Results 81 patients were enrolled of which 10 (12%) developed hypoxia after their initial discharge from the ED. Overall, 23 (28%) of the 81 patients returned to the ED at least once and 10 of those who returned (43%) were admitted. We successfully contacted 76/81 (94%) of subjects via phone at least once for follow-up assessment.
Discussion Patients are eager and willing to participate in home monitoring systems and are comfortable with using technology, which will allow providers and health systems to extend our hospitals capabilities for tracking patient populations in times of crisis.
Conclusions It is feasible to implement an outpatient pulse-oximetry monitoring protocol to monitor patients discharged from the ED with confirmed or suspected COVID-19.
- public health
- medical informatics
Data availability statement
All data relevant to the study are included in the article or uploaded as supplementary information.

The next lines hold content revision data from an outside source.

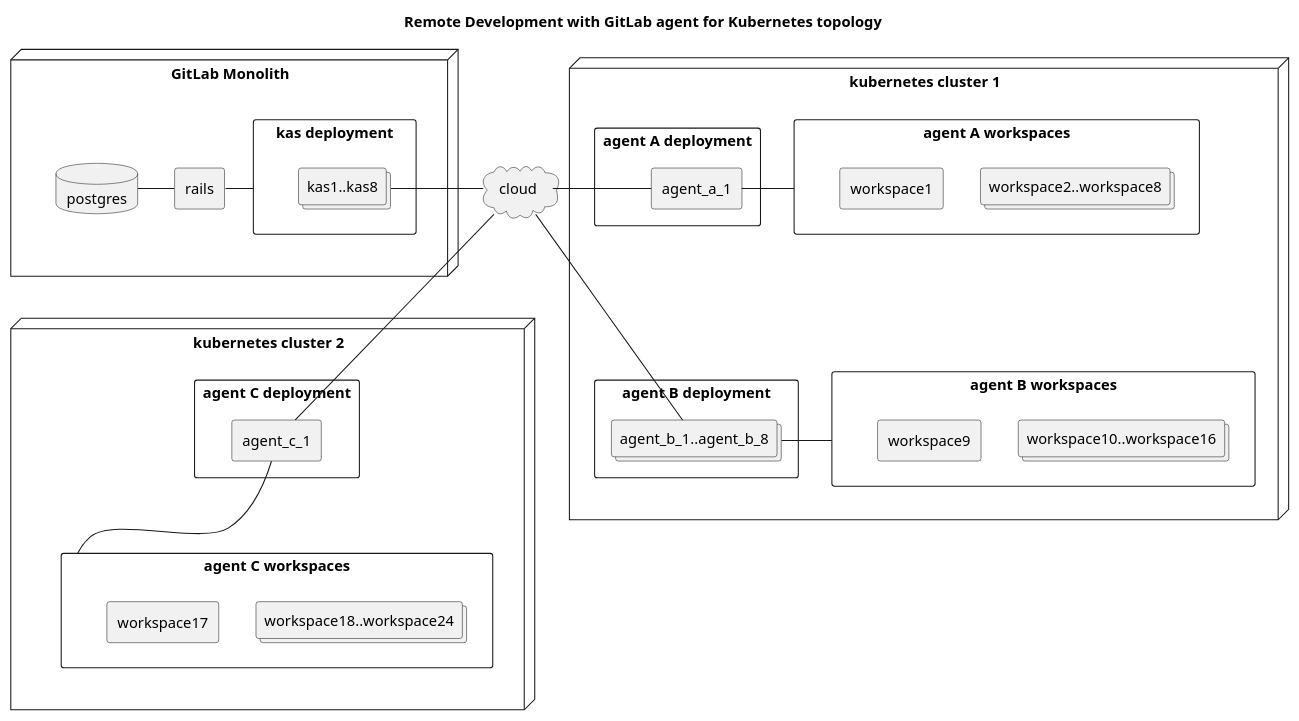
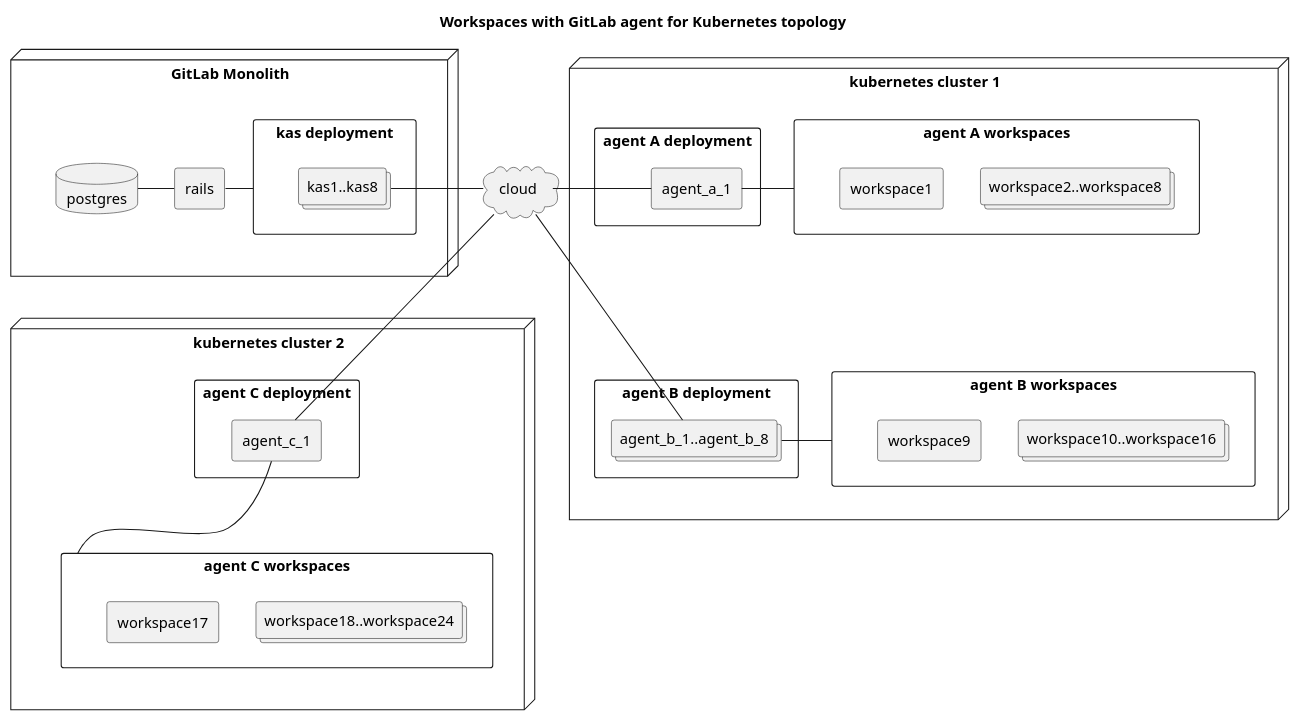
Before and after one commit to zalyoung/gitlab-handbook: the second of 8 diagrams in content/handbook/engineering/architecture/design-documents/workspaces/_index.md, drawn with PlantUML. The commit also changed other lines of this file, not shown here.

````diff
--- a/content/handbook/engineering/architecture/design-documents/workspaces/_index.md
+++ b/content/handbook/engineering/architecture/design-documents/workspaces/_index.md
@@ -218,69 +218,69 @@
 ```plantuml
 @startuml
 
 title
-  Remote Development with GitLab agent for Kubernetes topology
+  Workspaces with GitLab agent for Kubernetes topology
 end title
 
 node "GitLab Monolith" as gitlab {
   rectangle "kas deployment" as kas_deployment {
       collections kas1..kas8
   }
   rectangle rails
   database postgres
 
   kas_deployment - rails
   rails -left- postgres
 }
 
 node "kubernetes cluster 1" as kubernetes1 {
   rectangle "agent A workspaces" as agent_a_workspaces {
     collections workspace2..workspace8
     rectangle workspace1
   }
 
   rectangle "agent B workspaces" as agent_b..agent_b_8_workspaces {
     collections workspace10..workspace16
     rectangle workspace9
   }
 
   rectangle "agent A deployment" as agent_a_deployment {
     rectangle agent_a_1
   }
 
   rectangle "agent B deployment" as agent_b_deployment {
     collections agent_b_1..agent_b_8
   }
 
   agent_a_1 - agent_a_workspaces
   agent_b_1..agent_b_8 - agent_b..agent_b_8_workspaces
 }
 
 node "kubernetes cluster 2" as kubernetes2 {
   rectangle "agent C workspaces" as agent_c_workspaces {
     collections workspace18..workspace24
     rectangle workspace17
   }
 
   rectangle "agent C deployment" as agent_c_deployment {
     rectangle agent_c_1
   }
 
   agent_c_1 -down- agent_c_workspaces
 }
 
 
 cloud cloud
 
 cloud - kas1..kas8
 cloud - agent_a_1
 cloud - agent_b_1..agent_b_8
 cloud - agent_c_1
 
 
 'the following hidden line is a hack to get the diagram to render correctly
 agent_a_1 -[hidden]- agent_b_1..agent_b_8
 gitlab -[hidden]d- kubernetes2
 
 @enduml
 ```
````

Please contact the corresponding author for access to any additional data you may deem relevant that was not included.
This is an open access article distributed in accordance with the Creative Commons Attribution Non Commercial (CC BY-NC 4.0) license, which permits others to distribute, remix, adapt, build upon this work non-commercially, and license their derivative works on different terms, provided the original work is properly cited, appropriate credit is given, any changes made indicated, and the use is non-commercial. See: http://creativecommons.org/licenses/by-nc/4.0/.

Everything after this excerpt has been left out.